Jayalalitha: Queen of all she surveys
Narendra Modi may or may not be projected as the next PM by the BJP, but Jayalalitha is the unanimous choice of the AIADMK. The man who warmed her seat as CM back in September 2001 after the Supreme Court quashed Jayalalitha’s appointment—finance minister O. Panneerselvam—and other leaders in the party have been touring the districts to ram home the point to party cadre that India will be blessed to have her as the PM and they should make it happen. “A clean sweep by the AIADMK in the elections will make our leader the next Prime Minister. Keep it in mind and work tirelessly from today,” Panneerselvam said, when he along with five ministers, was in Salem recently.

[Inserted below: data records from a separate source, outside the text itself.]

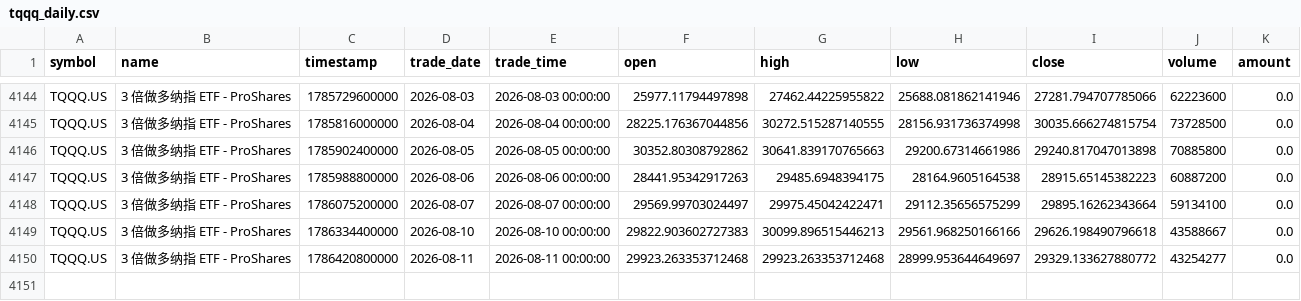
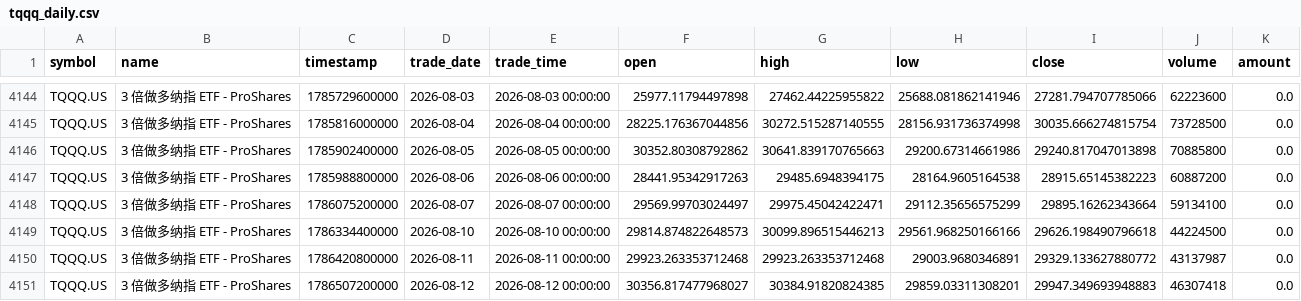
Before and after one commit to cjkzbl/QuantLab, a CSV file: tqqq_daily.csv, drawn as a sheet; only a part is shown, gaps mark what is left out.

```diff
--- a/tqqq_daily.csv
+++ b/tqqq_daily.csv
@@ -4148,3 +4148,4 @@ TQQQ.US,3 倍做多纳指 ETF - ProShares,1785988800000,2026-08-06,2026-08-06 00
 TQQQ.US,3 倍做多纳指 ETF - ProShares,1786075200000,2026-08-07,2026-08-07 00:00:00,29569.99703024497,29975.45042422471,29112.35656575299,29895.16262343664,59134100,0.0
-TQQQ.US,3 倍做多纳指 ETF - ProShares,1786334400000,2026-08-10,2026-08-10 00:00:00,29822.903602727383,30099.896515446213,29561.968250166166,29626.198490796618,43588667,0.0
-TQQQ.US,3 倍做多纳指 ETF - ProShares,1786420800000,2026-08-11,2026-08-11 00:00:00,29923.263353712468,29923.263353712468,28999.953644649697,29329.133627880772,43254277,0.0
+TQQQ.US,3 倍做多纳指 ETF - ProShares,1786334400000,2026-08-10,2026-08-10 00:00:00,29814.874822648573,30099.896515446213,29561.968250166166,29626.198490796618,44224500,0.0
+TQQQ.US,3 倍做多纳指 ETF - ProShares,1786420800000,2026-08-11,2026-08-11 00:00:00,29923.263353712468,29923.263353712468,29003.9680346891,29329.133627880772,43137987,0.0
+TQQQ.US,3 倍做多纳指 ETF - ProShares,1786507200000,2026-08-12,2026-08-12 00:00:00,30356.817477968027,30384.91820824385,29859.03311308201,29947.349693948883,46307418,0.0
```
Also changed, not shown: 1 other file.
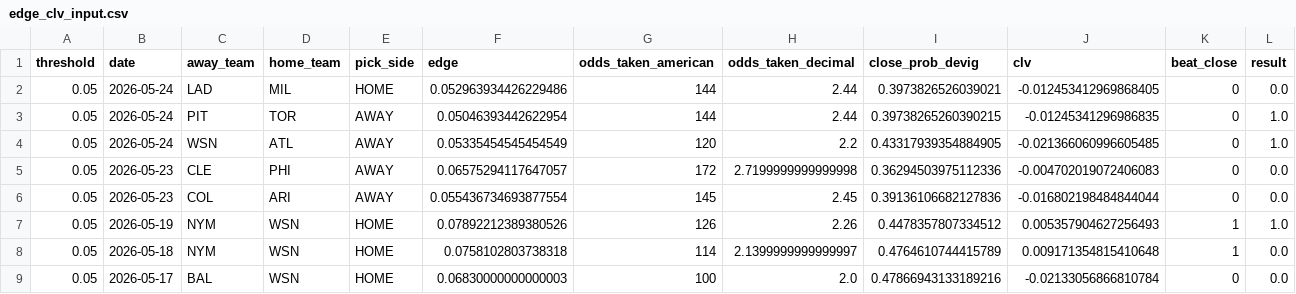
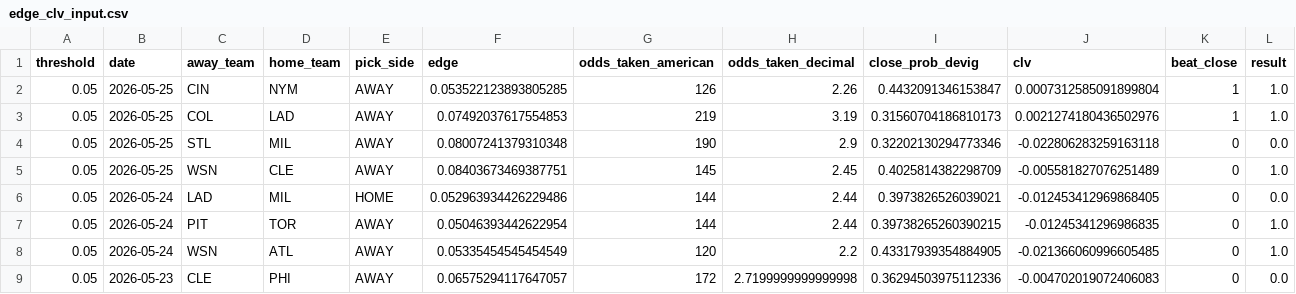
Before and after one commit to ClutchSheets/mlb-f5-forecaster, a CSV file: edge_clv_input.csv, drawn as a sheet; only a part is shown; the shorter side is filled out with more unchanged rows.

```diff
--- a/edge_clv_input.csv
+++ b/edge_clv_input.csv
@@ -1,2 +1,6 @@
 threshold,date,away_team,home_team,pick_side,edge,odds_taken_american,odds_taken_decimal,close_prob_devig,clv,beat_close,result
+0.05,2026-05-25,CIN,NYM,AWAY,0.053522123893805285,126,2.26,0.4432091346153847,0.0007312585091899804,1,1.0
+0.05,2026-05-25,COL,LAD,AWAY,0.07492037617554853,219,3.19,0.31560704186810173,0.0021274180436502976,1,1.0
+0.05,2026-05-25,STL,MIL,AWAY,0.08007241379310348,190,2.9,0.32202130294773346,-0.022806283259163118,0,0.0
+0.05,2026-05-25,WSN,CLE,AWAY,0.08403673469387751,145,2.45,0.4025814382298709,-0.005581827076251489,0,1.0
 0.05,2026-05-24,LAD,MIL,HOME,0.052963934426229486,144,2.44,0.3973826526039021,-0.012453412969868405,0,0.0
```
Also changed, not shown: 1 other file.
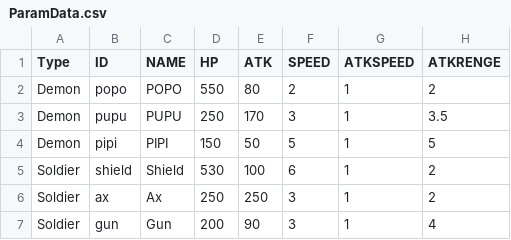
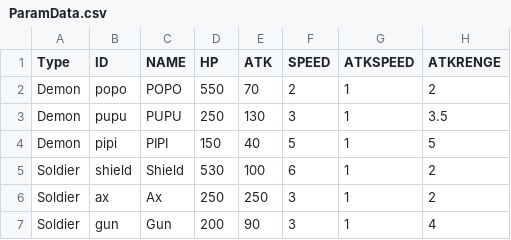
Before and after one commit to yoo3006/yoo3006.github.io, a CSV file: ParamData.csv, drawn as a sheet.

Commit message:
no message

```diff
--- a/ParamData.csv
+++ b/ParamData.csv
@@ -1,5 +1,5 @@
 Type,ID,NAME,HP,ATK,SPEED,ATKSPEED,ATKRENGE
-Demon,popo,POPO,550,80,2,1,2
-Demon,pupu,PUPU,250,170,3,1,3.5
-Demon,pipi,PIPI,150,50,5,1,5
+Demon,popo,POPO,550,70,2,1,2
+Demon,pupu,PUPU,250,130,3,1,3.5
+Demon,pipi,PIPI,150,40,5,1,5
 Soldier,shield,Shield,530,100,6,1,2
```
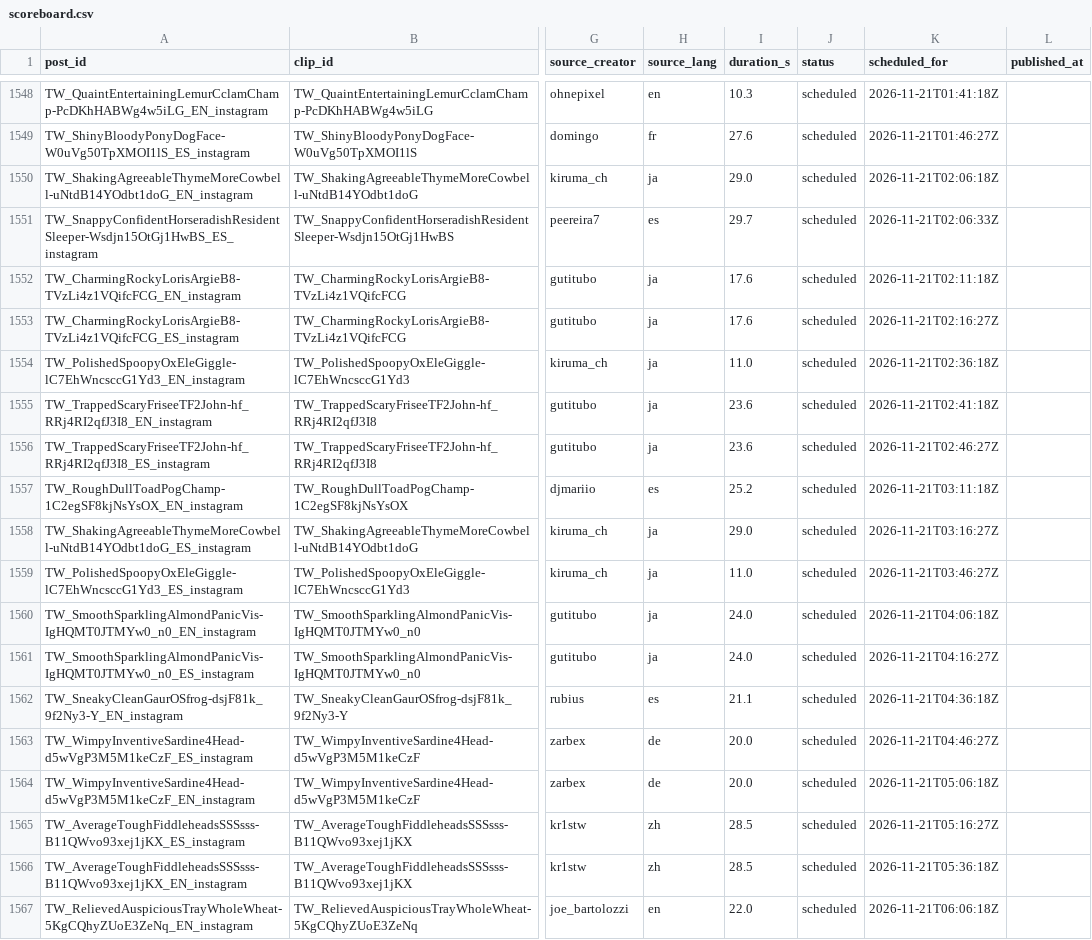
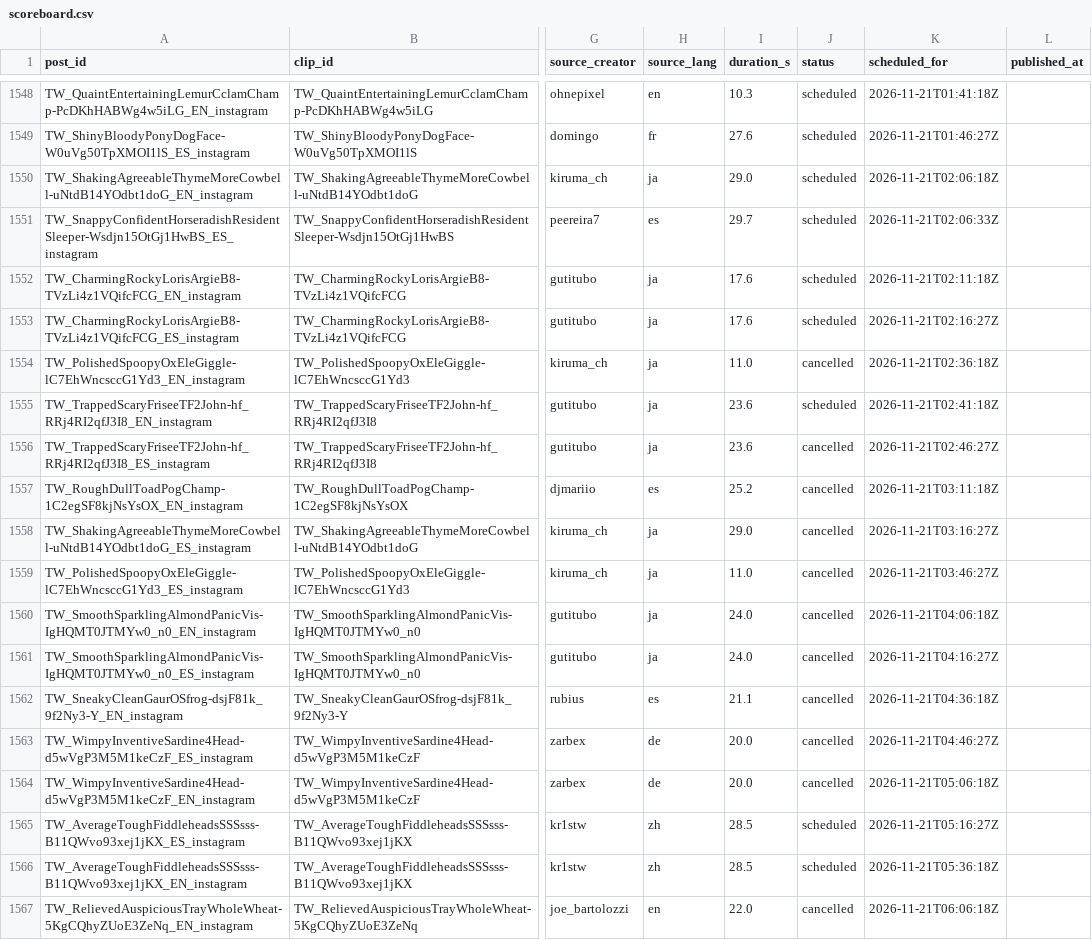
Before and after one commit to ty2mcdwdhw-hash/okx-proxy, a CSV file: GTA6_AUTO_CLIPPER/scoreboard.csv, drawn as a sheet; only a part is shown, gaps mark what is left out; the diff covers the shown part only; the diff names each change by its address in the sheet, - before the commit and + after, or states it on an @@ line.

```diff
--- a/GTA6_AUTO_CLIPPER/scoreboard.csv
+++ b/GTA6_AUTO_CLIPPER/scoreboard.csv
-J1554 (status): scheduled
+J1554 (status): cancelled
-J1556:J1564 (status): scheduled
+J1556:J1564 (status): cancelled
-J1567 (status): scheduled
+J1567 (status): cancelled
```
Also changed, not shown: 4 added rows, 4 moved rows and 97 edited cells elsewhere in this file, 52 other files.
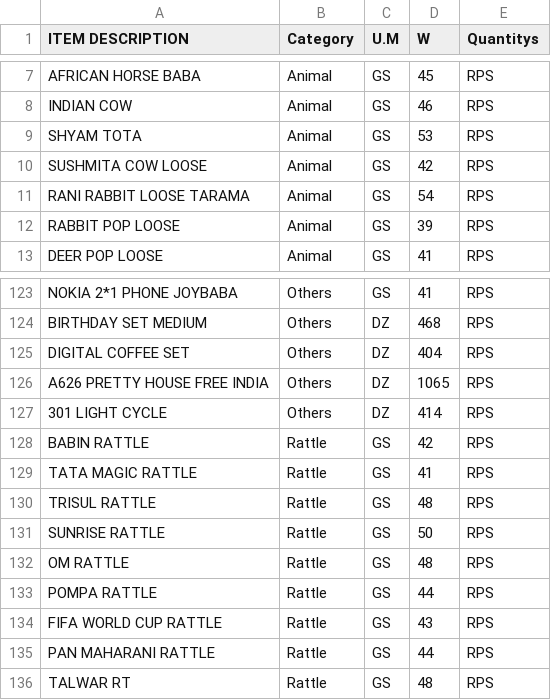
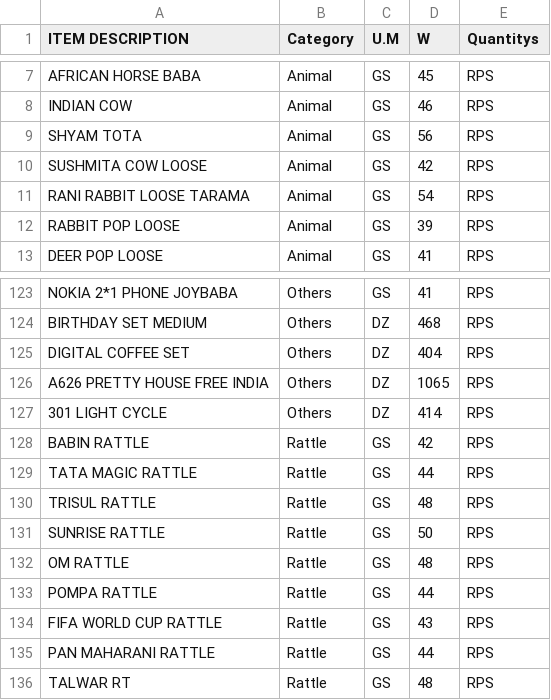
Before and after one commit to KrishnaGadia/sturdy-doodle, a CSV file: ProductList.csv, drawn as a sheet; only a part is shown, gaps mark what is left out.

Commit message:
Update ProductList.csv

```diff
--- a/ProductList.csv
+++ b/ProductList.csv
@@ -8,3 +8,3 @@ AFRICAN HORSE BABA ,Animal,GS,45,RPS
 INDIAN COW,Animal,GS,46,RPS
-SHYAM TOTA ,Animal,GS,53,RPS
+SHYAM TOTA ,Animal,GS,56,RPS
 SUSHMITA COW LOOSE,Animal,GS,42,RPS
@@ -128,3 +128,3 @@ A626 PRETTY HOUSE  FREE INDIA,Others,DZ,1065,RPS
 BABIN RATTLE,Rattle,GS,42,RPS
-TATA MAGIC  RATTLE  ,Rattle,GS,41,RPS
+TATA MAGIC  RATTLE,Rattle,GS,44,RPS
 TRISUL RATTLE ,Rattle,GS,48,RPS
```
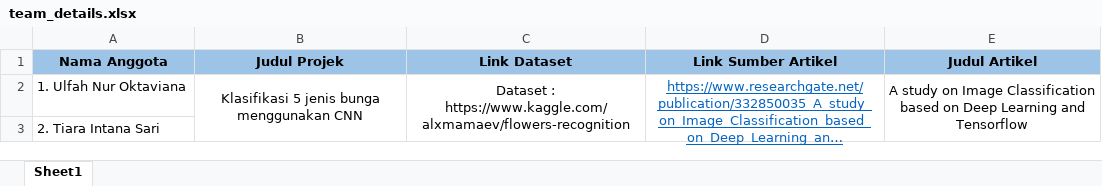
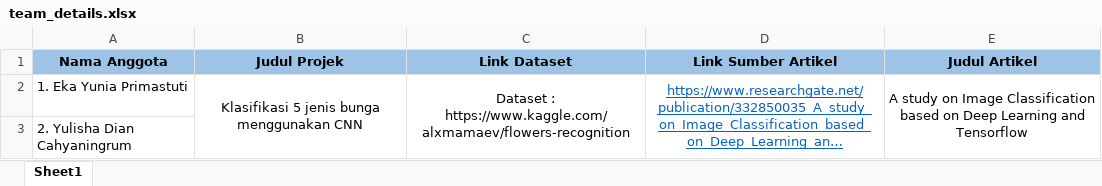
Before and after one commit to yulishadian/Image-Classification_270-268, an Excel workbook: team_details.xlsx, sheet Sheet1, drawn as a sheet; long unchanged cells end in …; values as stored, in another font and other column widths than the file's, no borders; the diff names each change by its address in the sheet, - before the commit and + after, or states it on an @@ line.

Commit message:
Update team_details.xlsx

```diff
--- a/team_details.xlsx (sheet Sheet1)
+++ b/team_details.xlsx (sheet Sheet1)
-A2 (Nama Anggota): 1. Ulfah Nur Oktaviana
+A2 (Nama Anggota): 1. Eka Yunia Primastuti
-A3 (Nama Anggota): 2. Tiara Intana Sari
+A3 (Nama Anggota): 2. Yulisha Dian Cahyaningrum
```
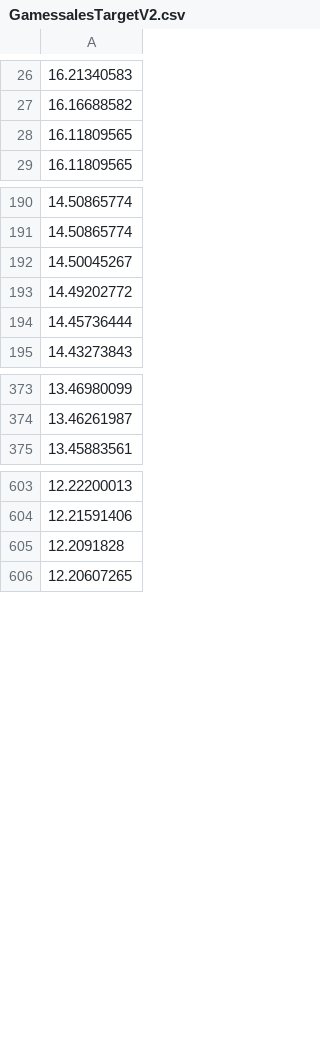
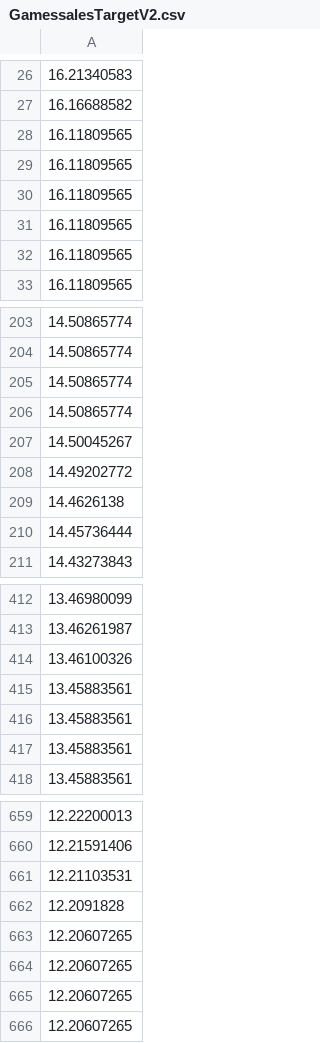
Before and after one commit to arcboundavenger/Python1, a CSV file: GamessalesTargetV2.csv, drawn as a sheet; only a part is shown, gaps mark what is left out; the diff covers the shown part only; the diff names each change by its address in the sheet, - before the commit and + after, or states it on an @@ line.

```diff
--- a/GamessalesTargetV2.csv
+++ b/GamessalesTargetV2.csv
+row 28: 16.11809565
+row 29: 16.11809565
+row 30: 16.11809565
+row 31: 16.11809565
+row 205: 14.50865774
+row 206: 14.50865774
+row 209: 14.4626138
+row 414: 13.46100326
+row 415: 13.45883561
+row 416: 13.45883561
+row 417: 13.45883561
+row 661: 12.21103531
-row 1358: 12.20607265
+row 663: 12.20607265
+row 664: 12.20607265
+row 665: 12.20607265
```
Also changed, not shown: 65 added rows, 3 removed rows and 10 moved rows elsewhere in this file, PredictResult1.csv, gametestdata.csv, 39 other files.
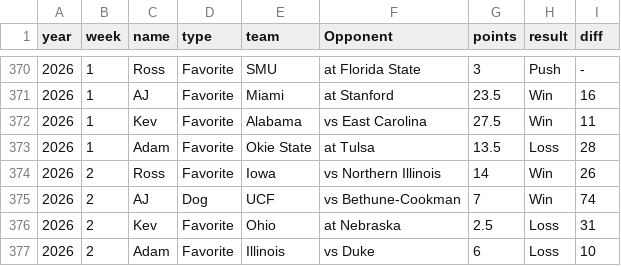
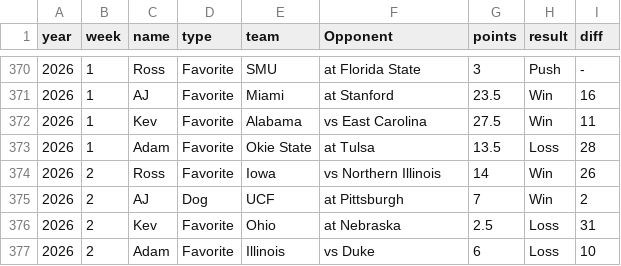
Before and after one commit to kevinjknudson/RBWR, a CSV file: picks.csv, drawn as a sheet; only a part is shown, gaps mark what is left out.

Commit message:
Sync picks from sheet

```diff
--- a/picks.csv
+++ b/picks.csv
@@ -374,3 +374,3 @@ year,week,name,type,team,Opponent,points,result,diff
 2026,2,Ross,Favorite,Iowa,vs Northern Illinois,14,Win,26
-2026,2,AJ,Dog,UCF,vs Bethune-Cookman,7,Win,74
+2026,2,AJ,Dog,UCF,at Pittsburgh,7,Win,2
 2026,2,Kev,Favorite,Ohio,at Nebraska,2.5,Loss,31
```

At a consultative committee meeting in Madurai, he said, “Time has come for Amma to lead the country as the national parties do not have a strong leadership and firm and long-lasting policies (on various fronts). Even BJP senior leader L.K. Advani, has said that a non-Congress, non-BJP leader could form the next government in the centre,” he said. One of the resolutions of the meeting said only Jayalalithaa could protect the country, “which is afflicted by violence, terrorism, bomb threats and steep price rise.” “We have to work hard to get a victory in the parliamentary election to take her to the Red Fort (in New Delhi) from St. George Fort (in Chennai),” the resolution said.
The indication about her national ambition came from amma herself on her birthday on Februrary 24 this year. “Emerging victorious in all the 40 seats in the Lok Sabha polls alone would be the matchless gift you could give me. Start work in right earnest to reap the fruits of victory,” said Jayalalitha. And if the BJP has its way, her special friendship with Modi will remain intact because he will not be allowed to angle for the top job. Once more their bond was clear when she telephoned him to convey her “hearty greetings” after he won from Gujarat, the third time in a row. Although she despatched two of her MPs to Modi’s Sadbhavana mission earlier this year, chances are she’ll be there when Modi gets sworn in as CM. After all, she needs to return the favour he did when he flew here in May 2011 to be present when she was sworn in as the CM.
Another ball game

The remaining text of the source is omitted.